§ **Dataset entries**
============================================================
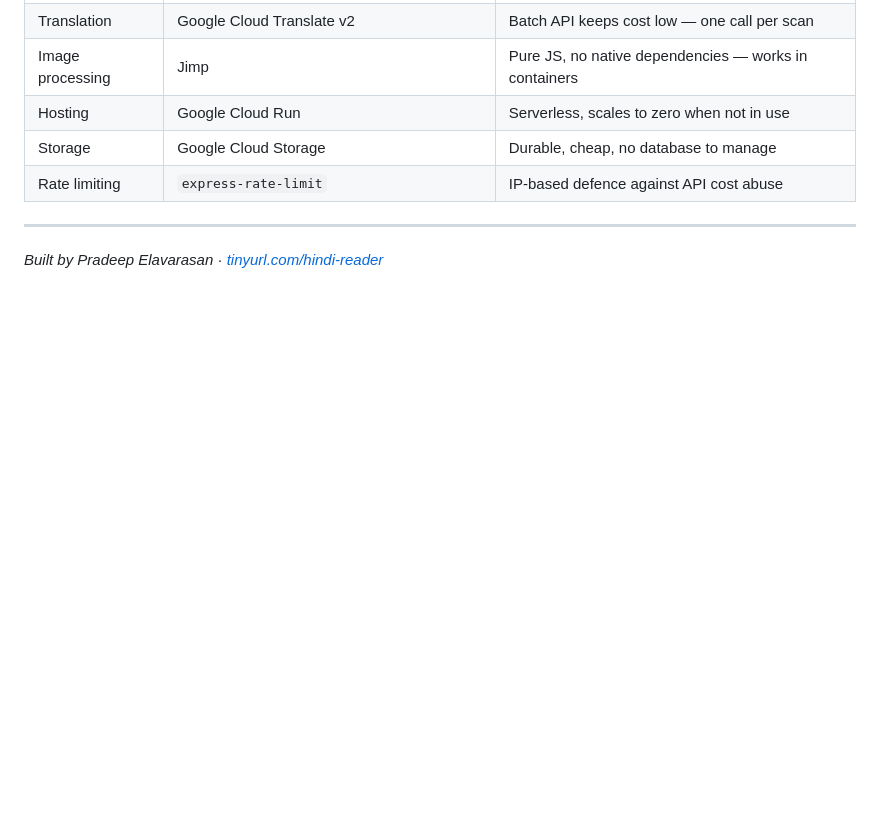
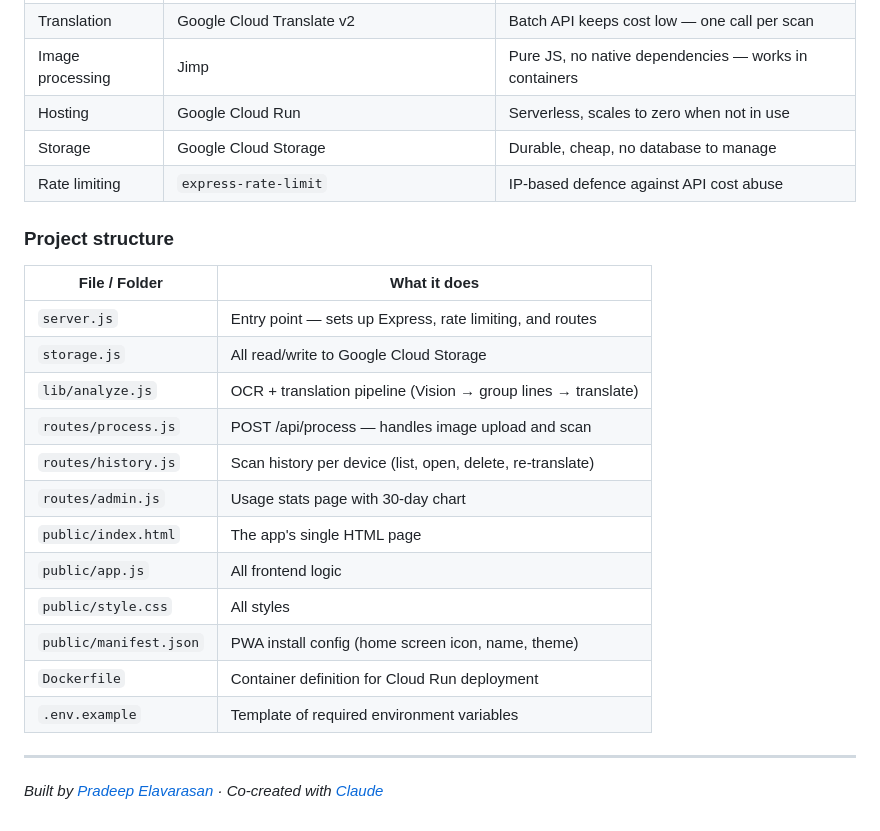
Before and after one commit to pradeepelavarasan/Hindi-Reader, a Markdown page: README.md, the part around one of its changes. Rendered like a GitHub page; blank space fills up the shorter version.

```diff
--- a/README.md
+++ b/README.md
@@ -140,6 +136,23 @@ Once shared beyond a small classroom, the app was exposed to potential API cost
 | Storage | Google Cloud Storage | Durable, cheap, no database to manage |
 | Rate limiting | `express-rate-limit` | IP-based defence against API cost abuse |
 
+### Project structure
+
+| File / Folder | What it does |
+|---|---|
+| `server.js` | Entry point — sets up Express, rate limiting, and routes |
+| `storage.js` | All read/write to Google Cloud Storage |
+| `lib/analyze.js` | OCR + translation pipeline (Vision → group lines → translate) |
+| `routes/process.js` | POST /api/process — handles image upload and scan |
+| `routes/history.js` | Scan history per device (list, open, delete, re-translate) |
+| `routes/admin.js` | Usage stats page with 30-day chart |
+| `public/index.html` | The app's single HTML page |
+| `public/app.js` | All frontend logic |
+| `public/style.css` | All styles |
+| `public/manifest.json` | PWA install config (home screen icon, name, theme) |
+| `Dockerfile` | Container definition for Cloud Run deployment |
+| `.env.example` | Template of required environment variables |
+
 ---
 
-*Built by Pradeep Elavarasan · [tinyurl.com/hindi-reader](https://tinyurl.com/hindi-reader)*
+*Built by [Pradeep Elavarasan](https://www.linkedin.com/in/pradeepelavarasan/) · Co-created with [Claude](https://claude.ai)*
```
Also changed, not shown: other parts of README.md (+39 -43 lines).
============================================================
§ **Exercise prompt**
Your task is to set down the records shown above exactly, minus any pictures.

§ **Response below**
Before and after one commit to pradeepelavarasan/Hindi-Reader, a Markdown page: README.md, the part around one of its changes. Rendered like a GitHub page; blank space fills up the shorter version.

```diff
--- a/README.md
+++ b/README.md
@@ -140,6 +136,23 @@ Once shared beyond a small classroom, the app was exposed to potential API cost
 | Storage | Google Cloud Storage | Durable, cheap, no database to manage |
 | Rate limiting | `express-rate-limit` | IP-based defence against API cost abuse |
 
+### Project structure
+
+| File / Folder | What it does |
+|---|---|
+| `server.js` | Entry point — sets up Express, rate limiting, and routes |
+| `storage.js` | All read/write to Google Cloud Storage |
+| `lib/analyze.js` | OCR + translation pipeline (Vision → group lines → translate) |
+| `routes/process.js` | POST /api/process — handles image upload and scan |
+| `routes/history.js` | Scan history per device (list, open, delete, re-translate) |
+| `routes/admin.js` | Usage stats page with 30-day chart |
+| `public/index.html` | The app's single HTML page |
+| `public/app.js` | All frontend logic |
+| `public/style.css` | All styles |
+| `public/manifest.json` | PWA install config (home screen icon, name, theme) |
+| `Dockerfile` | Container definition for Cloud Run deployment |
+| `.env.example` | Template of required environment variables |
+
 ---
 
-*Built by Pradeep Elavarasan · [tinyurl.com/hindi-reader](https://tinyurl.com/hindi-reader)*
+*Built by [Pradeep Elavarasan](https://www.linkedin.com/in/pradeepelavarasan/) · Co-created with [Claude](https://claude.ai)*
```
Also changed, not shown: other parts of README.md (+39 -43 lines).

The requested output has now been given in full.